Baroness Williams of Trafford told peers that Counter Terrorism Policing South East had made a mistake and an error of judgment. The unit had accepted that it was wrong, she said.
In the House of Commons, the Labour leadership contender, Rebecca Long-Bailey, said the listing was an “absolute disgrace”. She said:
“It’s absolutely absurd that our school strikers, that our climate activists who are trying to fight to be heard here in Westminster are being listed alongside terrorist organisations when they’re simply trying to save the planet and deliver a world for their children and grandchildren.”
Earlier this month, the Guardian reported that Extinction Rebellion had been listed alongside neo-Nazi and a pro-terrorist Islamic group in a guide about extremist ideologies that should be reported to the authorities.
In the House of Lords, the Labour peer, Lord Berkeley, asked Baroness Williams what assessment the police had made in including the activist group on the list.

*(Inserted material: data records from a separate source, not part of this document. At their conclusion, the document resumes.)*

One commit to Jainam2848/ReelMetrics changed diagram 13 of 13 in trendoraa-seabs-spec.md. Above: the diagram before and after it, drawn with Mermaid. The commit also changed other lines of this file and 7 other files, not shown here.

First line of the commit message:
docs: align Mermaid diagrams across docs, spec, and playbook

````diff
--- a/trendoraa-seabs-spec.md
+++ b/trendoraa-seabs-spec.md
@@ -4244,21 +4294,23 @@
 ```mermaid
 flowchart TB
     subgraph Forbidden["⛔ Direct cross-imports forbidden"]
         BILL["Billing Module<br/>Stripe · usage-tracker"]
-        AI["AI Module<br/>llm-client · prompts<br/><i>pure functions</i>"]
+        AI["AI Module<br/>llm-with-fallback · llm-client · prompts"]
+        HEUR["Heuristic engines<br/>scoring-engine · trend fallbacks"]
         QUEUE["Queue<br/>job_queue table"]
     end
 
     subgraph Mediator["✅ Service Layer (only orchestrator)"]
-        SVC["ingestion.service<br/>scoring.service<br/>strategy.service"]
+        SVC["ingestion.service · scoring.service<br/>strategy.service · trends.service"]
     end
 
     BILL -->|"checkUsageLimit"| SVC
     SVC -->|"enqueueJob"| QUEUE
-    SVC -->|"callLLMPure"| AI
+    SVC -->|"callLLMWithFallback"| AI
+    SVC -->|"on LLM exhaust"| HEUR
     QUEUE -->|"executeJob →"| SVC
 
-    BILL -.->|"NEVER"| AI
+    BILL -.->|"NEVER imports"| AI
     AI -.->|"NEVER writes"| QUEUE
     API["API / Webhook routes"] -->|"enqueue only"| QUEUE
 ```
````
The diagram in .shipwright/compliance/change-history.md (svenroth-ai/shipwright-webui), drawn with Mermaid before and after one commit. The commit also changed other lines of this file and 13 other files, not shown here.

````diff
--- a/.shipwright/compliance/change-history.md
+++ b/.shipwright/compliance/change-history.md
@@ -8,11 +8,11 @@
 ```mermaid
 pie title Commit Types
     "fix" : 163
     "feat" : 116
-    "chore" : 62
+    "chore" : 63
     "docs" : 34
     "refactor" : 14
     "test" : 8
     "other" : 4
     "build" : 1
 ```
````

He said:
“How can anyone, even if they make a mistake, consider a peaceful demonstration by thousands of people, mostly children—including some of my family—worried about the future of the planet as extremist ideology?”
Lady Williams said:
“My Lords, CT Policing South East is quoted categorically as saying that it does not classify Extinction Rebellion as an extremist organisation, and its inclusion in the document was an error of judgment.”
Lord Berkeley said climate change deniers and oil companies should be added to a final list of extremists.
The Liberal Democrat, Lord Dholakia, urged the minister to publish the criteria used when considering labelling a group. He said the counter-terrorism Prevent programme had already been criticised by the Muslim community. “This incident has not helped”, he said.
Baroness Williams said
“We do not discuss how the Home Secretary comes to decisions on proscription, but she does so on the vigorous legal advice provided to her at the time.”
Labour’s Lord Rosser asked at what level the document had been cleared:
“surely it is wrong that a document of that kind—containing the guidance it did about a campaign, not about a terrorist organisation—does not require clearance at a senior level, at least in the police, to ensure both appropriateness and consistency of approach across the country?”
Lord Cormack said Extinction Rebellion protesters had also made an error of judgement when they “glued themselves to trains” and prevented people going about their normal business.
Baroness Williams said the protests prevented some people from seeing sick relatives in hospital, some of whom died before they could be visited. Everyday lives were disrupted and, in some cases, made more expensive, she said.
Baroness Jones of Moulescoomb suggested that young people who have taken part in protests may have less trust in the police than ever as a result of the document.
The former Labour Home Secretary, now Lord Blunkett, said there should be a distinction between people promoting a just cause and measures taken by a very few that led to what he called anarcho-syndicalism.
The law should be used to deal with the latter, he said.